If in these early days of restoration and of the inauguration of the new civilization and of the new world, men of all faiths and all religions, of every cult and all esoteric groups were to keep these three great Festivals of Invocation, simultaneously and with understanding of the far-reaching implications, a great spiritual unity would be achieved; if they unitedly invoked the spiritual Hierarchy and sought consciously to contact its Head a great and general inflow of spiritual light and love would occur; if they together determined, with steadfastness and understanding, to approach nearer to God, who could doubt the stupendous results which eventually would be seen? Not only would an underlying unity [Page 165] between men of all faiths be attained, not only would brotherhood be recognized as a fact and not only would our oneness of origin, of goal and of life be recognized but that which would be evoked would change all aspects of human living, would condition our civilisation, change our mode of life and make the spiritual world a dominant reality in the human consciousness.
God, in the person of Christ and His Hierarchy would draw nearer to His people; God, through the instrumentality of the Buddha, would reveal His eternal light and evoke our intelligent cooperation; God, through the spiritual Hierarchy and through that centre where the will of God is known, would bring humanity to the point of resurrection and to a spiritual awareness which would bring about goodwill towards men and peace on earth. The will of God transcendent would be carried out through the medium of God immanent in man; it would be expressed in love in response to the work of Christ; it would be intelligently presented on earth because the minds of men would have been illumined as the result of their united invocation, the unity of their effort and the oneness of their understanding.
It is for this that humanity waits; it is for this that the churches must work; it is these qualities and characteristics which will condition the New World Religion.
The great Invocation or Prayer does not belong to any person or group but to all Humanity. The beauty and the strength of this Invocation lies in its simplicity, and in its expression of certain central truths which all men, innately and normally, accept—the truth of the existence of a basic Intelligence to Whom we vaguely give the name of God; the truth that behind all outer seeming, the motivating power of the universe is Love; the truth that a great Individuality came to earth, called by Christians, the Christ, and embodied that love so that we could understand; the truth that both love and intelligence are effects of what is called the Will of God; and finally the self-evident truth that only through humanity itself can the Divine Plan work out.

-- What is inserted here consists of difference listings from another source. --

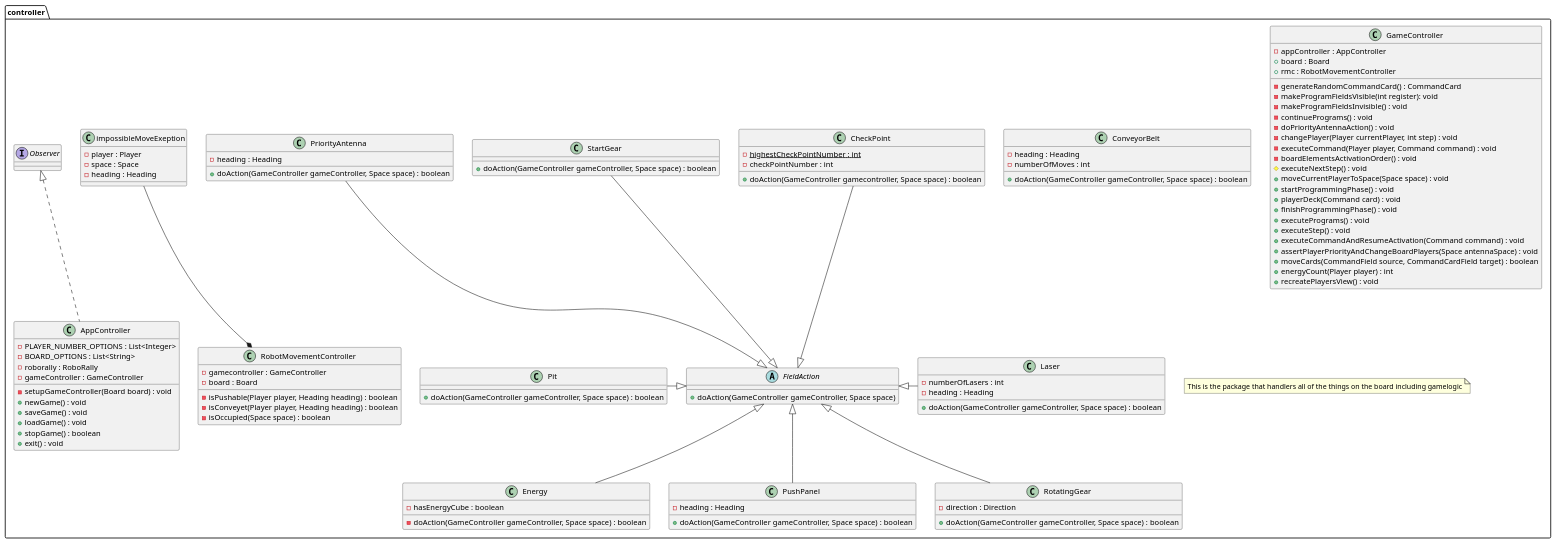
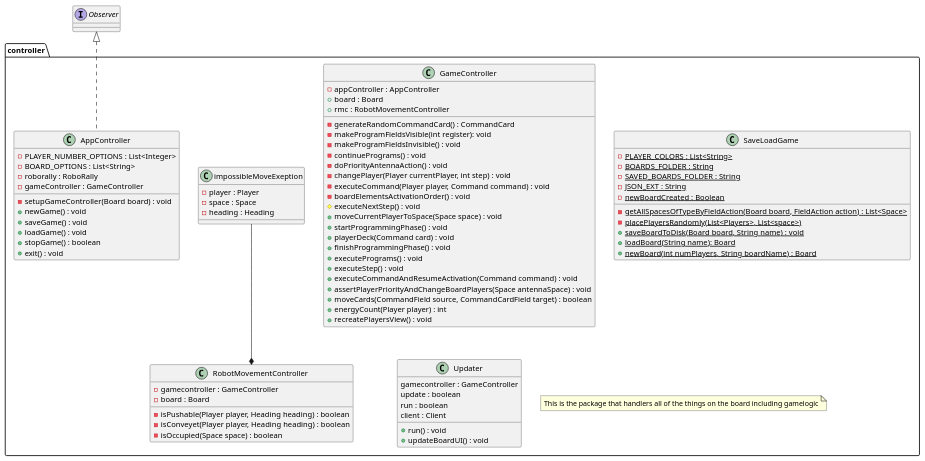
Before and after one commit to MikaelFangel/RoboRally: the diagram in diagrams/DesignClassDiagramPackageController.puml, drawn with PlantUML. The commit also changed 4 other files, not shown here.

Commit message:
Updates to class design diagrams.

```diff
--- a/diagrams/DesignClassDiagramPackageController.puml
+++ b/diagrams/DesignClassDiagramPackageController.puml
@@ -1,119 +1,87 @@
 @startuml
 package controller{
-   class AppController implements Observer{
+skinparam groupInheritance 2
+skinparam linetype polyline
+   class AppController{
       -PLAYER_NUMBER_OPTIONS : List<Integer>
       -BOARD_OPTIONS : List<String>
       -roborally : RoboRally
       -gameController : GameController
 
       -setupGameController(Board board) : void
       +newGame() : void
       +saveGame() : void
       +loadGame() : void
       +stopGame() : boolean
       +exit() : void
-   }
-   class CheckPoint{
-     {Static} -highestCheckPointNumber : int
-     -checkPointNumber : int
-
-     +doAction(GameController gamecontroller, Space space) : boolean
-   }
-   class ConveyorBelt{
-     -heading : Heading
-     -numberOfMoves : int
-
-     +doAction(GameController gameController, Space space) : boolean
-   }
-   class Energy{
-     -hasEnergyCube : boolean
-
-     -doAction(GameController gameController, Space space) : boolean
-   }
-   abstract class FieldAction{
-      +doAction(GameController gameController, Space space)
    }
    class GameController{
       -appController : AppController
       +board : Board
       +rmc : RobotMovementController
 
       -generateRandomCommandCard() : CommandCard
       -makeProgramFieldsVisible(int register): void
       -makeProgramFieldsInvisible() : void
       -continuePrograms() : void
       -doPriorityAntennaAction() : void
       -changePlayer(Player currentPlayer, int step) : void
       -executeCommand(Player player, Command command) : void
       -boardElementsActivationOrder() : void
       #executeNextStep() : void
       +moveCurrentPlayerToSpace(Space space) : void
       +startProgrammingPhase() : void
       +playerDeck(Command card) : void
       +finishProgrammingPhase() : void
       +executePrograms() : void
       +executeStep() : void
       +executeCommandAndResumeActivation(Command command) : void
       +assertPlayerPriorityAndChangeBoardPlayers(Space antennaSpace) : void
       +moveCards(CommandField source, CommandCardField target) : boolean
       +energyCount(Player player) : int
       +recreatePlayersView() : void
    }
-   class Laser{
-     -numberOfLasers : int
-     -heading : Heading
-
-     +doAction(GameController gameController, Space space) : boolean
-   }
-   class Pit{
-      +doAction(GameController gameController, Space space) : boolean
-   }
-   class PriorityAntenna{
-      -heading : Heading
-
-      +doAction(GameController gameController, Space space) : boolean
-   }
-   class PushPanel{
-      -heading : Heading
-
-      +doAction(GameController gameController, Space space) : boolean
-   }
    class RobotMovementController{
       -gamecontroller : GameController
       -board : Board
 
       -isPushable(Player player, Heading heading) : boolean
       -isConveyet(Player player, Heading heading) : boolean
       -isOccupied(Space space) : boolean
 
    }
    class impossibleMoveExeption{
       -player : Player
       -space : Space
       -heading : Heading
    }
-   class RotatingGear{
-     -direction : Direction
+   class SaveLoadGame{
+      {Static} -PLAYER_COLORS : List<String>
+      {Static} -BOARDS_FOLDER : String
+      {Static} -SAVED_BOARDS_FOLDER : String
+      {Static} -JSON_EXT : String
+      {Static} -newBoardCreated : Boolean
 
-     +doAction(GameController gameController, Space space) : boolean
+      {static} -getAllSpacesOfTypeByFieldAction(Board board, FieldAction action) : List<Space>
+      {Static} -placePlayersRandomly(List<Players>, List<space>)
+      {Static} +saveBoardToDisk(Board board, String name) : void
+      {Static} +loadBoard(String name): Board
+      {Static} +newBoard(int numPlayers, String boardName) : Board
    }
-   class StartGear{
-      +doAction(GameController gameController, Space space) : boolean
+   class Updater{
+      gamecontroller : GameController
+      update : boolean
+      run : boolean
+      client : Client
+
+     +run() : void
+     +updateBoardUI() : void
    }
    RobotMovementController *-u- impossibleMoveExeption
    note "This is the package that handlers all of the things on the board including gamelogic" as note1
 }
 
-
-
-FieldAction <|-l- Pit
-FieldAction <|-r- Laser
-FieldAction <|-d- Energy
-FieldAction <|-u- PriorityAntenna
-FieldAction <|-d- PushPanel
-FieldAction <|-d- RotatingGear
-FieldAction <|-u- StartGear
-FieldAction <|-u- CheckPoint
-
-
+interface Observer{
+}
+Observer <|.. AppController
 @enduml
```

THE GREAT INVOCATION
From the point of Light within the Mind of God
Let light stream forth into the minds of men.
Let Light descend on Earth.
From the point of Love within the Heart of God
Let love stream forth into the hearts of men.
May Christ return to Earth.
From the centre where the Will of God is known
Let purpose guide the little wills of men—
The purpose which the Masters know and serve.
From the centre which we call the race of men
Let the Plan of Love and Light work out
And may it seal the door where evil dwells.
Let Light and Love and Power restore the Plan on Earth.